To my horror, I arrived at the gate only to find that I had already missed my flight. I had no idea that Phoenix doesn’t observe daylight saving time, so they don’t change their clocks with the rest of us. That meant the actual time was an hour later, and my 90-minute connection was really only 30 minutes. For whatever reason, my phone didn’t update to the actual time, so it was a complete surprise to me.
Since that was the last connecting flight to Santa Barbara for the day, I ended up having to pay for a hotel to stay the night and catch the first flight out in the morning. It was an expensive mistake, but I learned my lesson: be sure to understand how daylight saving rules in Phoenix. I know I won’t forget them!
Chris’s experience was unusual (since it occurred on the day of a time change), but it’s pretty common to not know the time upon arrival, especially in a foreign destination. Don’t assume the clock on your phone or other device is accurate, since it may fail to update or you might not have service. If you have a connection or an appointment to keep, it pays to check clocks in the airport, or listen for announcements about the time zone and current local time that are broadcast periodically in some major airports.
Getting the time wrong is one of many common scheduling errors you can fix by simply double-checking your itinerary. We all make mistakes, but reviewing your tickets once or twice after you buy them will help you avoid turning small mistakes into large ones. It’s especially helpful to do this within 24 hours of purchase, since you can then take advantage of the favorable hold and cancellation rules imposed by the US Department of Transportation.
Finally, note that Arizona isn’t the only place that doesn’t observe daylight saving time. Hawaii, Puerto Rico and the Virgin Islands are all exceptions, along with plenty of international destinations. Also note that the start and end dates are inconsistent across the world; for example, in 2017 DST will run from March 12 to November 5 in the US, while it only runs from March 26 to October 29 in Europe. If you’re traveling in the spring or fall, pay attention to the local time changes!
I appreciate this story, and I hope it can help other readers avoid making the same mistake. To thank Chris for sharing his experience (and for allowing me to post it online), I’m sending him a $200 Visa gift card to enjoy on his travels.
I’d like to do the same for you! If you’ve ever arrived at the airport without ID, booked a hotel room in the wrong city, missed out on a credit card sign-up bonus, or made another memorable travel or rewards mistake, I want to hear about it. Please indulge me and the whole TPG team by sending us your own stories (see instructions above). I look forward to hearing from you, and until then, I wish you a safe and mistake-free journey!

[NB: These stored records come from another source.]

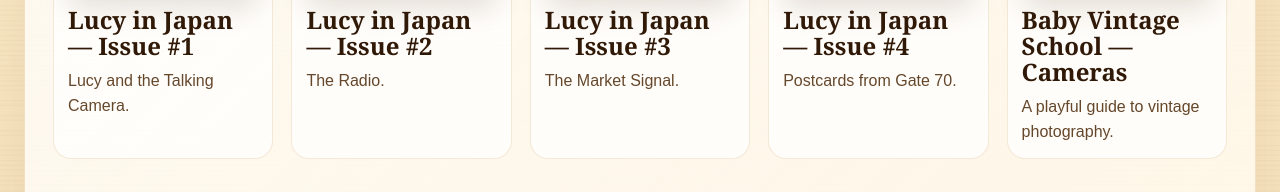
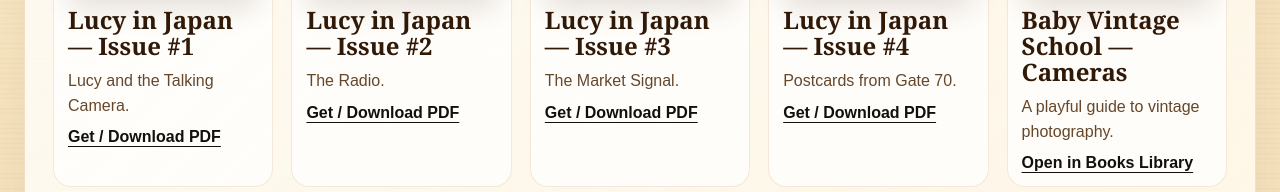
Before and after one commit to danielyuval46-code/lucylp-site, a plain HTML site: page blog/index.html in a window 1280 px wide. Shown: the part 1316-1508 px from the top of the page. Drawn offline with Linux system fonts and the light colour scheme; no server answers.

Commit message:
Add book download links to blog
Add direct Etsy download links for Lucy in Japan issues and a books-library link for Baby Vintage School in the blog showcase.

```diff
--- a/blog/index.html
+++ b/blog/index.html
@@ -14,7 +14,7 @@
   <meta name="twitter:card" content="summary_large_image">
   <link rel="icon" href="/brand/LucyLP_Favicon.svg" type="image/svg+xml">
   <link rel="stylesheet" href="/style.css?v=20260717-final-home-1">
-  <link rel="stylesheet" href="/blog/blog.css?v=20260803-live-3">
+  <link rel="stylesheet" href="/blog/blog.css?v=20260803-live-4">
 </head>
 <body>
   <header class="site-header">
@@ -53,27 +53,27 @@
         <article class="showcase-card">
           <img src="/assets/books/lucy-in-japan/lucy-in-japan-issue-1-en.png" srcset="/assets/responsive/books/lucy-in-japan/lucy-in-japan-issue-1-en-480.webp 480w, /assets/responsive/books/lucy-in-japan/lucy-in-japan-issue-1-en-768.webp 768w" sizes="(max-width: 760px) 42vw, 220px" alt="Lucy in Japan Issue 1 cover">
           <h3>Lucy in Japan — Issue #1</h3>
-          <p>Lucy and the Talking Camera.</p>
+          <p>Lucy and the Talking Camera.</p><a href="https://www.etsy.com/listing/4537396310/lucy-in-japan-issue-1-digital-comic-pdf" target="_blank" rel="noopener noreferrer sponsored">Get / Download PDF</a>
         </article>
         <article class="showcase-card">
           <img src="/assets/books/lucy-in-japan/lucy-in-japan-issue-2-en.png" srcset="/assets/responsive/books/lucy-in-japan/lucy-in-japan-issue-2-en-480.webp 480w, /assets/responsive/books/lucy-in-japan/lucy-in-japan-issue-2-en-768.webp 768w" sizes="(max-width: 760px) 42vw, 220px" alt="Lucy in Japan Issue 2 cover">
           <h3>Lucy in Japan — Issue #2</h3>
-          <p>The Radio.</p>
+          <p>The Radio.</p><a href="https://www.etsy.com/listing/4537405854/lucy-in-japan-issue-2-digital-comic-pdf" target="_blank" rel="noopener noreferrer sponsored">Get / Download PDF</a>
         </article>
         <article class="showcase-card">
           <img src="/assets/books/lucy-in-japan/lucy-in-japan-issue-3-en.png" srcset="/assets/responsive/books/lucy-in-japan/lucy-in-japan-issue-3-en-480.webp 480w, /assets/responsive/books/lucy-in-japan/lucy-in-japan-issue-3-en-768.webp 768w" sizes="(max-width: 760px) 42vw, 220px" alt="Lucy in Japan Issue 3 cover">
           <h3>Lucy in Japan — Issue #3</h3>
-          <p>The Market Signal.</p>
+          <p>The Market Signal.</p><a href="https://www.etsy.com/listing/4537397677/lucy-in-japan-issue-3-digital-comic-pdf" target="_blank" rel="noopener noreferrer sponsored">Get / Download PDF</a>
         </article>
         <article class="showcase-card">
           <img src="/assets/books/lucy-in-japan/lucy-in-japan-issue-4-en.png" srcset="/assets/responsive/books/lucy-in-japan/lucy-in-japan-issue-4-en-480.webp 480w, /assets/responsive/books/lucy-in-japan/lucy-in-japan-issue-4-en-768.webp 768w" sizes="(max-width: 760px) 42vw, 220px" alt="Lucy in Japan Issue 4 cover">
           <h3>Lucy in Japan — Issue #4</h3>
-          <p>Postcards from Gate 70.</p>
+          <p>Postcards from Gate 70.</p><a href="https://www.etsy.com/listing/4537416226/lucy-in-japan-issue-4-digital-comic-pdf" target="_blank" rel="noopener noreferrer sponsored">Get / Download PDF</a>
         </article>
         <article class="showcase-card">
           <img src="/assets/books/baby-vintage-school/baby-vintage-school-cameras-en.png" srcset="/assets/responsive/books/baby-vintage-school/baby-vintage-school-cameras-en-480.webp 480w, /assets/responsive/books/baby-vintage-school/baby-vintage-school-cameras-en-768.webp 768w" sizes="(max-width: 760px) 42vw, 220px" alt="Baby Vintage School Cameras cover">
           <h3>Baby Vintage School — Cameras</h3>
-          <p>A playful guide to vintage photography.</p>
+          <p>A playful guide to vintage photography.</p><a href="/books/">Open in Books Library</a>
         </article>
       </div>
       <a class="page-link" href="/books/">Open the Books Library</a>
@@ -157,6 +157,6 @@
 
   <footer class="site-footer"><div><img src="/brand/LucyLP_Guides_Header_Logo.png" alt="LucyLP"><p>One story becomes a world.</p></div><nav aria-label="Footer navigation"><a href="/about/">About LucyLP</a><a href="/contact/">Contact</a><a href="/privacy/">Privacy</a><a href="/terms/">Terms</a></nav><nav aria-label="Social links"><a href="https://www.instagram.com/" rel="noopener noreferrer">Instagram</a><a href="https://www.youtube.com/" rel="noopener noreferrer">YouTube</a><a href="https://www.tiktok.com/" rel="noopener noreferrer">TikTok</a></nav></footer>
   <script src="/department-site.js?v=20260716-1"></script>
-  <script src="/blog/blog.js?v=20260803-live-3"></script>
+  <script src="/blog/blog.js?v=20260803-live-4"></script>
 </body>
 </html>
```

Featured image courtesy of marungaman via Getty Images.
NEW INCREASED OFFER: 60,000 Points
TPG'S BONUS VALUATION*: $1,200
CARD HIGHLIGHTS: 2X points on all travel and dining, points transferrable to over a dozen travel partners
*Bonus value is an estimated value calculated by TPG and not the card issuer. View our latest valuations here.
- Earn 60,000 bonus points after you spend $4,000 on purchases in the first 3 months from account opening. That's $750 toward travel when you redeem through Chase Ultimate Rewards®
- Chase Sapphire Preferred named "Best Credit Card for Flexible Travel Redemption" - Kiplinger's Personal Finance, June 2018
- 2X points on travel and dining at restaurants worldwide & 1 point per dollar spent on all other purchases.
- No foreign transaction fees
- 1:1 point transfer to leading airline and hotel loyalty programs
- Get 25% more value when you redeem for airfare, hotels, car rentals and cruises through Chase Ultimate Rewards. For example, 60,000 points are worth $750 toward travel
- No blackout dates or travel restrictions - as long as there's a seat on the flight, you can book it through Chase Ultimate Rewards
Know before you go.
News and deals straight to your inbox every day.